Dr. Piening’s laboratory focuses on bench-based and computational methods for generating and integrating extensive multi-omic profiling datasets with medical imaging and clinical parameters. He has applied this work to the study of immunotherapy responses in cancer as well as in several recent large-scale projects including the Human Microbiome Project and the NASA Twins Study. Prior to joining Providence, Dr. Piening performed his postdoctoral training in Mike Snyder’s laboratory at Stanford University and holds a PhD in Molecular and Cellular Biology from the University of Washington and Fred Hutchinson Cancer Research Center.
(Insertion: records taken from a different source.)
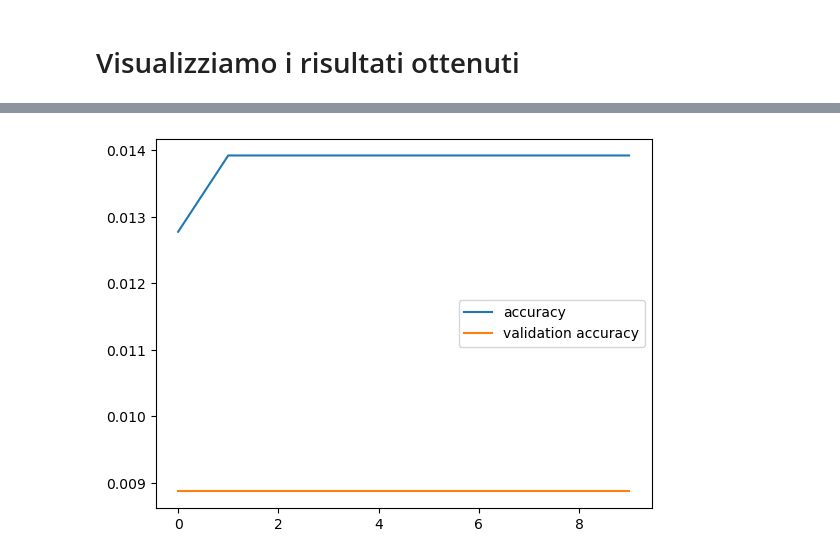
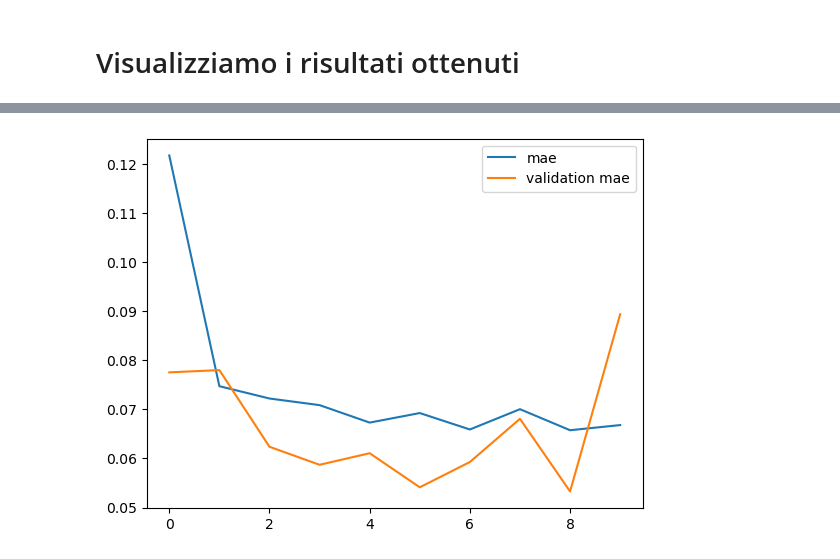
Before and after one commit to Simone-Scalella/AgriVision2022, a Jupyter notebook: vgg16Test.ipynb, the cells around one changed output, grey strips where cells are left out. Cells and saved outputs as stored; diff of their text form; code cells hidden in the pictures.

```diff
--- a/vgg16Test.ipynb
+++ b/vgg16Test.ipynb
@@ -427,8 +426,8 @@ plt.show()
 # %%
 # Accuracy And Validation Accuracy
-plt.plot(hisy_vgg19.history["accuracy"], label = "accuracy")
-plt.plot(hisy_vgg19.history["val_accuracy"], label = "validation accuracy")
+plt.plot(hisy_vgg19.history["mae"], label = "mae")
+plt.plot(hisy_vgg19.history["val_mae"], label = "validation mae")
 plt.legend()
 plt.show()
 # %% [output]
-[figure, old version]
+[figure, new version]
```
Also changed, not shown: parts of 14 cells of this notebook, 2 other files.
The Molecular Tumor Board (MTB) was mostly established to facilitate the incorporation of molecular diagnostics into the consideration of appropriate therapies for patients with late stage cancer. Initially, much of the deliberation was focused on understanding the results of such testing, as reporting of results was limited in scope and frequently understandable only to cutting edge experts in the field. Improved, but still not perfect, reporting now exists, so discussion has shifted to prognostic and therapeutic considerations. That said, the collective experience with rare mutations and off label therapies is still such that collective wisdom is necessary. This brings up the issue of how MTBs collect, share, and preserve data within a specific MTB, and perhaps more importantly, how it might be shared amongst MTBs and beyond. While initial activity related to MTBs resided almost exclusively in large academic, and select community, medical centers, there is now significant effort in the commercial setting as well, with a number of intriguing efforts presently underway. Important and evolving issues, such as defining which patients are most likely to benefit from the efforts of a MTB, Virtual MTBs, and the generation of Real World Evidence, will be discussed.